"There's a word for it in Te Reo: Kaitiakitanga, meaning 'guardianship or caregiving for the sky, sea and land'. I'm not Māori, but all New Zealanders grow up with elements of this worldview." 

"Te ao Māori and tikanga Māori are a big part of why people who aren't from here intuit our country to be kind of 'magical', I think," she continued.

"I know I'm someone who represents New Zealand globally in a way, and in making an album about where I'm from, it was important to me to be able to say: this makes us who we are down here." 

Lorde added that she "loved" singing in the "crazy-beautiful language", telling fans: "Even if you don't understand te reo, I think you'll get a kick out of how elegant my words sound in it." 

The making of Te Ao Mārama was overseen by Dame Hinewehi Mohi and Sir Tīmoti Kāretu, and fellow Kiwi singers Bic Runga and Marlon Williams both lend their voices to the project. 

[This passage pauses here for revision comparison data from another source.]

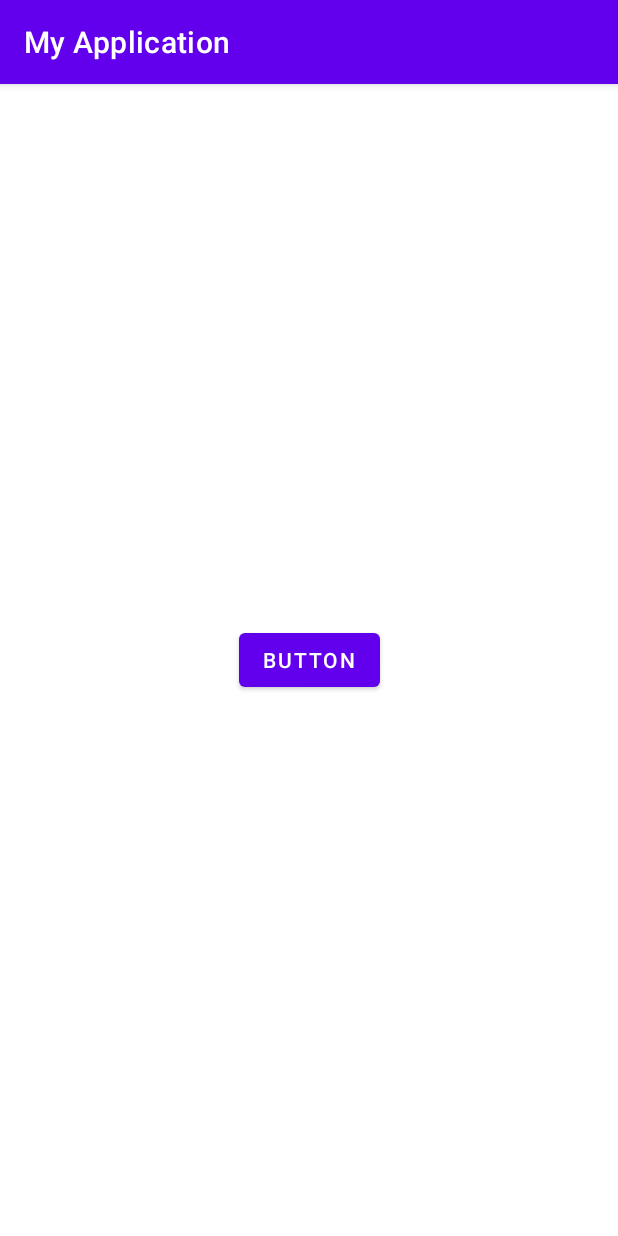
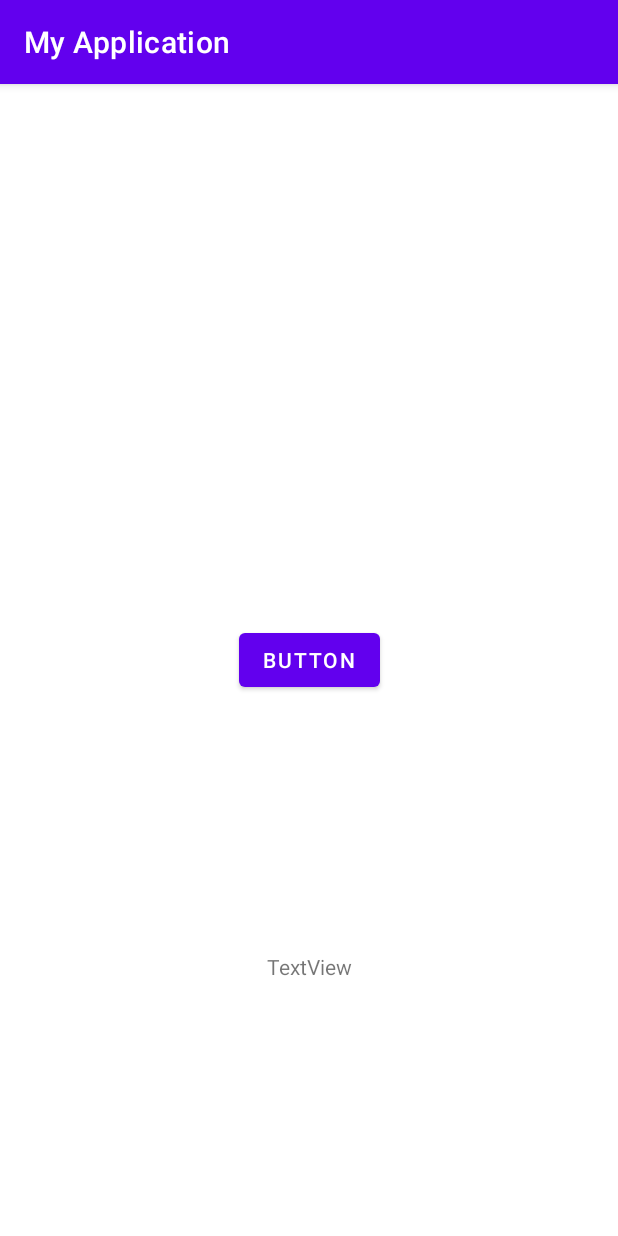
Before and after one commit to naburnm8/fclientRpo, an Android app: the screen it shows after launch (MainActivity), after a tap on "BUTTON", on a phone screen of 412 x 824 dp. Run offline under Robolectric (Android 15) with nearby library versions, the phone set to English and light mode, and no system bars; 6 statements that could not run were skipped.

Commit message:
part4: DONE

```diff
--- a/app/build.gradle
+++ b/app/build.gradle
@@ -55,4 +55,5 @@ dependencies {
     androidTestImplementation 'androidx.test.ext:junit:1.2.1'
     androidTestImplementation 'androidx.test.espresso:espresso-core:3.6.1'
     implementation 'commons-codec:commons-codec:1.15'
+    implementation 'org.apache.commons:commons-io:1.3.2'
 }
--- a/app/src/main/AndroidManifest.xml
+++ b/app/src/main/AndroidManifest.xml
@@ -1,7 +1,7 @@
 <?xml version="1.0" encoding="utf-8"?>
 <manifest xmlns:android="http://schemas.android.com/apk/res/android"
           xmlns:tools="http://schemas.android.com/tools">
-
+    <uses-permission android:name="android.permission.INTERNET" />
     <application
             android:allowBackup="true"
             android:dataExtractionRules="@xml/data_extraction_rules"
@@ -11,6 +11,7 @@
             android:roundIcon="@mipmap/ic_launcher_round"
             android:supportsRtl="true"
             android:theme="@style/Theme.MyApplication"
+            android:usesCleartextTraffic="true"
             tools:targetApi="31">
         <activity
                 android:name=".PinpadActivity"
--- a/app/src/main/java/ru/bmstu/naburnm8/fclient/MainActivity.java
+++ b/app/src/main/java/ru/bmstu/naburnm8/fclient/MainActivity.java
@@ -12,9 +12,16 @@ import android.os.Bundle;
 import android.widget.TextView;
 import org.apache.commons.codec.DecoderException;
 import org.apache.commons.codec.binary.Hex;
+import org.apache.commons.io.IOUtils;
+
 import ru.bmstu.naburnm8.fclient.databinding.ActivityMainBinding;
 
+import java.io.InputStream;
+import java.net.HttpURLConnection;
+import java.net.URL;
 import java.util.Arrays;
+import java.util.regex.Matcher;
+import java.util.regex.Pattern;
 
 public class MainActivity extends AppCompatActivity implements TransactionEvents {
 
@@ -28,6 +35,7 @@ public class MainActivity extends AppCompatActivity implements TransactionEvents
     private ActivityMainBinding binding;
 
     private Button button;
+    private TextView textView;
 
     private String pin;
 
@@ -41,6 +49,8 @@ public class MainActivity extends AppCompatActivity implements TransactionEvents
 
         button = findViewById(R.id.button);
 
+        textView = findViewById(R.id.textView);
+
         button.setOnClickListener(v -> {
             /*
             byte[] key = stringToHex("0123456789ABCDEF0123456789ABCDE0");
@@ -52,7 +62,10 @@ public class MainActivity extends AppCompatActivity implements TransactionEvents
             Intent it = new Intent(this, PinpadActivity.class);
             activityResultLauncher.launch(it);
              */
+            testHttpClient();
+        });
 
+        button.setOnLongClickListener(view -> {
             new Thread(() -> {
                 try {
                     byte[] trd = stringToHex("9F0206000000000100");
@@ -62,6 +75,7 @@ public class MainActivity extends AppCompatActivity implements TransactionEvents
                     Log.e("MainActivity.transaction", ex.getMessage());
                 }
             }).start();
+            return true;
         });
 
         activityResultLauncher = registerForActivityResult(
@@ -141,4 +155,34 @@ public class MainActivity extends AppCompatActivity implements TransactionEvents
     }
 
     public native boolean transaction(byte[] trd);
+
+    protected String getPageTitle(String html)
+    {
+        Pattern pattern = Pattern.compile("<title>(.+?)</title>", Pattern.DOTALL);
+        Matcher matcher = pattern.matcher(html);
+        String p;
+        if (matcher.find())
+            p = matcher.group(1);
+        else
+            p = "Not found";
+        return p;
+    }
+    protected void testHttpClient(){
+        new Thread(() -> {
+            try {
+                HttpURLConnection uc = (HttpURLConnection)
+                        (new URL("http://10.0.2.2:8080/api/v1/title").openConnection());
+                InputStream inputStream = uc.getInputStream();
+                String html = IOUtils.toString(inputStream);
+                String title = getPageTitle(html);
+                runOnUiThread(() ->
+                {
+                    textView.setText(title);
+                });
+
+            } catch (Exception ex) {
+                Log.e("fapptag", "Http client fails", ex);
+            }
+        }).start();
+    }
 }
--- a/app/src/main/res/layout/activity_main.xml
+++ b/app/src/main/res/layout/activity_main.xml
@@ -13,4 +13,14 @@
             app:layout_constraintTop_toTopOf="parent"
             app:layout_constraintBottom_toBottomOf="parent" app:layout_constraintEnd_toEndOf="parent"
             app:layout_constraintStart_toStartOf="parent"/>
+
+    <TextView
+        android:id="@+id/textView"
+        android:layout_width="wrap_content"
+        android:layout_height="wrap_content"
+        android:text="TextView"
+        app:layout_constraintBottom_toBottomOf="parent"
+        app:layout_constraintEnd_toEndOf="parent"
+        app:layout_constraintStart_toStartOf="parent"
+        app:layout_constraintTop_toBottomOf="@+id/button" />
 </androidx.constraintlayout.widget.ConstraintLayout>
```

In an interview with The Spinoff Ātea editor Leonie Hayden, Lorde said the experience of writing and recording the EP was unlike any other. 

"It's kind of scary to start any journey, but I guess that's my thing; I am at the very beginning, and this project is a starting point," she told The Spinoff Ātea. 

"It felt really big when we were doing it. It was heavy. It was really emotional. I'd never had any writing or recording experience like it. It was really powerful." 

Lorde also told Hayden she was anticipating potential backlash to Te Ao Mārama, recognising that some might accuse her of having a "white saviour complex". 

"I'm white - however you want to interpret me wanting to engage with our indigenous culture, that's fair enough. I totally accept that, because it is really complicated," she said. 

"This isn't something where I have both feet on the ground - I am a little bit out of my depth, and I'm the first to admit that, and I'm opening myself up to any response to this.

"What would have been worse is to just have been too scared to do it... that to me is sadder and scarier than being attributed any kind of white saviour complex." 

 Te Ao Mārama tracklist: 

1. 'Te Ara Tika / The Path'

2. 'Te Ao Mārama / Solar Power'

3. 'Mata Kohore / Stoned at the Nail Salon'

4. 'Hua Pirau / Fallen Fruit'

5. 'Hine-i-te-Awatea / Oceanic Feeling'